Each record is to be repeated exactly as it stands below.

(Beginning of INPUT FOR THIS TASK)

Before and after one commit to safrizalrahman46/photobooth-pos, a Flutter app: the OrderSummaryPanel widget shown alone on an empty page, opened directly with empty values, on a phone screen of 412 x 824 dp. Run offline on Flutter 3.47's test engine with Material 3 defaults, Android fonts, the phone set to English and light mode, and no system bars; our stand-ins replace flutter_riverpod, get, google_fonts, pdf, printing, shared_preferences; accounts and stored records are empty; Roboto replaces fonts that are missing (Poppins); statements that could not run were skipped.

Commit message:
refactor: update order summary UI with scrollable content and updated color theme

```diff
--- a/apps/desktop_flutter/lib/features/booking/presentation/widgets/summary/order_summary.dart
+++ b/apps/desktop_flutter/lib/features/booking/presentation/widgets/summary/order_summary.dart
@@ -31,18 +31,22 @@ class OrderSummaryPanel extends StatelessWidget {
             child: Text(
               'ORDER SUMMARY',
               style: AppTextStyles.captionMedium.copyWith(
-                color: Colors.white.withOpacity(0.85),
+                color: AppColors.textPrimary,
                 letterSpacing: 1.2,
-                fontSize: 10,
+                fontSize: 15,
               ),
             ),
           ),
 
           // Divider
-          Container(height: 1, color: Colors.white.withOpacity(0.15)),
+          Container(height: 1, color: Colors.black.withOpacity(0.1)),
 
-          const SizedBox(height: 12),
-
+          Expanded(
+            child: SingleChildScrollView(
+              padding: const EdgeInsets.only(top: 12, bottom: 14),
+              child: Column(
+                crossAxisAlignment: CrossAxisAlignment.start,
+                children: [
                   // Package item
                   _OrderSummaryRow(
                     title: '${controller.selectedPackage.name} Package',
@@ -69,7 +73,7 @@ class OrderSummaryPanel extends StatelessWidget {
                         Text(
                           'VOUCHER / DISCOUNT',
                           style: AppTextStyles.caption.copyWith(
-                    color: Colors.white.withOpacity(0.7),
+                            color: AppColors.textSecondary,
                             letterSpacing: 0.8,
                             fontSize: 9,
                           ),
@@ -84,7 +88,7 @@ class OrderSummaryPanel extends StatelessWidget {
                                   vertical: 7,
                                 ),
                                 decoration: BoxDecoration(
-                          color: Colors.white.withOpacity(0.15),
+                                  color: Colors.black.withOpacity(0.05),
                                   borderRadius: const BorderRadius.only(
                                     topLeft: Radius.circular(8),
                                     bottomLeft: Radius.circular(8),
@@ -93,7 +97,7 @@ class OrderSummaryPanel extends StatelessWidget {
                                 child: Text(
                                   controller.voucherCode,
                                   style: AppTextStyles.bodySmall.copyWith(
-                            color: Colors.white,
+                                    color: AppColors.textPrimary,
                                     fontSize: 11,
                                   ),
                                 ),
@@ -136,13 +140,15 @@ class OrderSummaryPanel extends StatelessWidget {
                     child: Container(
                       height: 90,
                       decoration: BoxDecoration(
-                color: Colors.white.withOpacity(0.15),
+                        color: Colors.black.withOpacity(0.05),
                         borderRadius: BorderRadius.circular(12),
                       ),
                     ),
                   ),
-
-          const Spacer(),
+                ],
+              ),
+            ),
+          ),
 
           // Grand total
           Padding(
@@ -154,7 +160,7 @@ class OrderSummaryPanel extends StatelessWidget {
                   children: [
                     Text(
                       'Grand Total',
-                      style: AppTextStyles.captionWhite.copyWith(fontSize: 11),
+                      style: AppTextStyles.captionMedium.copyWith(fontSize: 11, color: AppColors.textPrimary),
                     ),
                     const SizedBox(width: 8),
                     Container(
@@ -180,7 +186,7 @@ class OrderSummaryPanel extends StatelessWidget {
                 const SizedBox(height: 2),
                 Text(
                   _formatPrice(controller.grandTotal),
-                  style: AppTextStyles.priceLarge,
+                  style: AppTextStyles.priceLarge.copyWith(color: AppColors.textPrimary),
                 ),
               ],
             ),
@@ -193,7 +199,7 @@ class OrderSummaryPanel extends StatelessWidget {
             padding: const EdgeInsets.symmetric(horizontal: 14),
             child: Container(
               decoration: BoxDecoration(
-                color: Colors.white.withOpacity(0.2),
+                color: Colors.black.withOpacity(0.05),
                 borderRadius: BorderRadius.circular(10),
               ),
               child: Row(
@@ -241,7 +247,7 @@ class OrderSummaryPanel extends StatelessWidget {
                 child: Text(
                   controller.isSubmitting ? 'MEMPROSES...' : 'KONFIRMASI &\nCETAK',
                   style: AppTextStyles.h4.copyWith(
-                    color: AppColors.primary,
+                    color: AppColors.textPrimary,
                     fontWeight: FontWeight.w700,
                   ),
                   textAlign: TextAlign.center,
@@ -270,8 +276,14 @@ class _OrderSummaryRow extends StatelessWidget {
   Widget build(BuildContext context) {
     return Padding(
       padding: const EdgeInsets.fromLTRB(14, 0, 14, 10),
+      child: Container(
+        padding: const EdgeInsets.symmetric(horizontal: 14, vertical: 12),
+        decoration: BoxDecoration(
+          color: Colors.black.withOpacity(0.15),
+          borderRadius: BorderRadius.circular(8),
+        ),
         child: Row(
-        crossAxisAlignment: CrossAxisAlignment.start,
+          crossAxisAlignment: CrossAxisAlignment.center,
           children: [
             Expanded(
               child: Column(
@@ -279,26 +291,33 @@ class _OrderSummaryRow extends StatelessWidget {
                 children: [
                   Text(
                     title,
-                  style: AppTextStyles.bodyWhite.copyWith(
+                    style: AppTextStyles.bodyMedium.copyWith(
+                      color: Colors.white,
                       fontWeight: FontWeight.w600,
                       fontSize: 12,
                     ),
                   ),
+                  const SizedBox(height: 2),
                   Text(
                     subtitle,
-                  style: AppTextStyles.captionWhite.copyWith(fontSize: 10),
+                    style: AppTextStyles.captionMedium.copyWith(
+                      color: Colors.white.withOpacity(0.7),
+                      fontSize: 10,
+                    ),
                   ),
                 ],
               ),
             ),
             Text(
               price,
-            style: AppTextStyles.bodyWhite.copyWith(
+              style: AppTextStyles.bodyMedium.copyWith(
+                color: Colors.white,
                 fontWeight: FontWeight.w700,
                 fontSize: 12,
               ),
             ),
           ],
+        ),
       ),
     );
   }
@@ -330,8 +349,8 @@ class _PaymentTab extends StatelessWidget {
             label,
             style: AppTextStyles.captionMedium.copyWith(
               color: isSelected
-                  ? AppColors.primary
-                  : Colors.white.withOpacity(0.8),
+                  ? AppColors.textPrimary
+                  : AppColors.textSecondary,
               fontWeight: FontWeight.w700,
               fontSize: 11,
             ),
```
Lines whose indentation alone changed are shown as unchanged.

(End of INPUT FOR THIS TASK)

• _TASK SOLUTION_:
Before and after one commit to safrizalrahman46/photobooth-pos, a Flutter app: the OrderSummaryPanel widget shown alone on an empty page, opened directly with empty values, on a phone screen of 412 x 824 dp. Run offline on Flutter 3.47's test engine with Material 3 defaults, Android fonts, the phone set to English and light mode, and no system bars; our stand-ins replace flutter_riverpod, get, google_fonts, pdf, printing, shared_preferences; accounts and stored records are empty; Roboto replaces fonts that are missing (Poppins); statements that could not run were skipped.

Commit message:
refactor: update order summary UI with scrollable content and updated color theme

```diff
--- a/apps/desktop_flutter/lib/features/booking/presentation/widgets/summary/order_summary.dart
+++ b/apps/desktop_flutter/lib/features/booking/presentation/widgets/summary/order_summary.dart
@@ -31,18 +31,22 @@ class OrderSummaryPanel extends StatelessWidget {
             child: Text(
               'ORDER SUMMARY',
               style: AppTextStyles.captionMedium.copyWith(
-                color: Colors.white.withOpacity(0.85),
+                color: AppColors.textPrimary,
                 letterSpacing: 1.2,
-                fontSize: 10,
+                fontSize: 15,
               ),
             ),
           ),
 
           // Divider
-          Container(height: 1, color: Colors.white.withOpacity(0.15)),
+          Container(height: 1, color: Colors.black.withOpacity(0.1)),
 
-          const SizedBox(height: 12),
-
+          Expanded(
+            child: SingleChildScrollView(
+              padding: const EdgeInsets.only(top: 12, bottom: 14),
+              child: Column(
+                crossAxisAlignment: CrossAxisAlignment.start,
+                children: [
                   // Package item
                   _OrderSummaryRow(
                     title: '${controller.selectedPackage.name} Package',
@@ -69,7 +73,7 @@ class OrderSummaryPanel extends StatelessWidget {
                         Text(
                           'VOUCHER / DISCOUNT',
                           style: AppTextStyles.caption.copyWith(
-                    color: Colors.white.withOpacity(0.7),
+                            color: AppColors.textSecondary,
                             letterSpacing: 0.8,
                             fontSize: 9,
                           ),
@@ -84,7 +88,7 @@ class OrderSummaryPanel extends StatelessWidget {
                                   vertical: 7,
                                 ),
                                 decoration: BoxDecoration(
-                          color: Colors.white.withOpacity(0.15),
+                                  color: Colors.black.withOpacity(0.05),
                                   borderRadius: const BorderRadius.only(
                                     topLeft: Radius.circular(8),
                                     bottomLeft: Radius.circular(8),
@@ -93,7 +97,7 @@ class OrderSummaryPanel extends StatelessWidget {
                                 child: Text(
                                   controller.voucherCode,
                                   style: AppTextStyles.bodySmall.copyWith(
-                            color: Colors.white,
+                                    color: AppColors.textPrimary,
                                     fontSize: 11,
                                   ),
                                 ),
@@ -136,13 +140,15 @@ class OrderSummaryPanel extends StatelessWidget {
                     child: Container(
                       height: 90,
                       decoration: BoxDecoration(
-                color: Colors.white.withOpacity(0.15),
+                        color: Colors.black.withOpacity(0.05),
                         borderRadius: BorderRadius.circular(12),
                       ),
                     ),
                   ),
-
-          const Spacer(),
+                ],
+              ),
+            ),
+          ),
 
           // Grand total
           Padding(
@@ -154,7 +160,7 @@ class OrderSummaryPanel extends StatelessWidget {
                   children: [
                     Text(
                       'Grand Total',
-                      style: AppTextStyles.captionWhite.copyWith(fontSize: 11),
+                      style: AppTextStyles.captionMedium.copyWith(fontSize: 11, color: AppColors.textPrimary),
                     ),
                     const SizedBox(width: 8),
                     Container(
@@ -180,7 +186,7 @@ class OrderSummaryPanel extends StatelessWidget {
                 const SizedBox(height: 2),
                 Text(
                   _formatPrice(controller.grandTotal),
-                  style: AppTextStyles.priceLarge,
+                  style: AppTextStyles.priceLarge.copyWith(color: AppColors.textPrimary),
                 ),
               ],
             ),
@@ -193,7 +199,7 @@ class OrderSummaryPanel extends StatelessWidget {
             padding: const EdgeInsets.symmetric(horizontal: 14),
             child: Container(
               decoration: BoxDecoration(
-                color: Colors.white.withOpacity(0.2),
+                color: Colors.black.withOpacity(0.05),
                 borderRadius: BorderRadius.circular(10),
               ),
               child: Row(
@@ -241,7 +247,7 @@ class OrderSummaryPanel extends StatelessWidget {
                 child: Text(
                   controller.isSubmitting ? 'MEMPROSES...' : 'KONFIRMASI &\nCETAK',
                   style: AppTextStyles.h4.copyWith(
-                    color: AppColors.primary,
+                    color: AppColors.textPrimary,
                     fontWeight: FontWeight.w700,
                   ),
                   textAlign: TextAlign.center,
@@ -270,8 +276,14 @@ class _OrderSummaryRow extends StatelessWidget {
   Widget build(BuildContext context) {
     return Padding(
       padding: const EdgeInsets.fromLTRB(14, 0, 14, 10),
+      child: Container(
+        padding: const EdgeInsets.symmetric(horizontal: 14, vertical: 12),
+        decoration: BoxDecoration(
+          color: Colors.black.withOpacity(0.15),
+          borderRadius: BorderRadius.circular(8),
+        ),
         child: Row(
-        crossAxisAlignment: CrossAxisAlignment.start,
+          crossAxisAlignment: CrossAxisAlignment.center,
           children: [
             Expanded(
               child: Column(
@@ -279,26 +291,33 @@ class _OrderSummaryRow extends StatelessWidget {
                 children: [
                   Text(
                     title,
-                  style: AppTextStyles.bodyWhite.copyWith(
+                    style: AppTextStyles.bodyMedium.copyWith(
+                      color: Colors.white,
                       fontWeight: FontWeight.w600,
                       fontSize: 12,
                     ),
                   ),
+                  const SizedBox(height: 2),
                   Text(
                     subtitle,
-                  style: AppTextStyles.captionWhite.copyWith(fontSize: 10),
+                    style: AppTextStyles.captionMedium.copyWith(
+                      color: Colors.white.withOpacity(0.7),
+                      fontSize: 10,
+                    ),
                   ),
                 ],
               ),
             ),
             Text(
               price,
-            style: AppTextStyles.bodyWhite.copyWith(
+              style: AppTextStyles.bodyMedium.copyWith(
+                color: Colors.white,
                 fontWeight: FontWeight.w700,
                 fontSize: 12,
               ),
             ),
           ],
+        ),
       ),
     );
   }
@@ -330,8 +349,8 @@ class _PaymentTab extends StatelessWidget {
             label,
             style: AppTextStyles.captionMedium.copyWith(
               color: isSelected
-                  ? AppColors.primary
-                  : Colors.white.withOpacity(0.8),
+                  ? AppColors.textPrimary
+                  : AppColors.textSecondary,
               fontWeight: FontWeight.w700,
               fontSize: 11,
             ),
```
Lines whose indentation alone changed are shown as unchanged.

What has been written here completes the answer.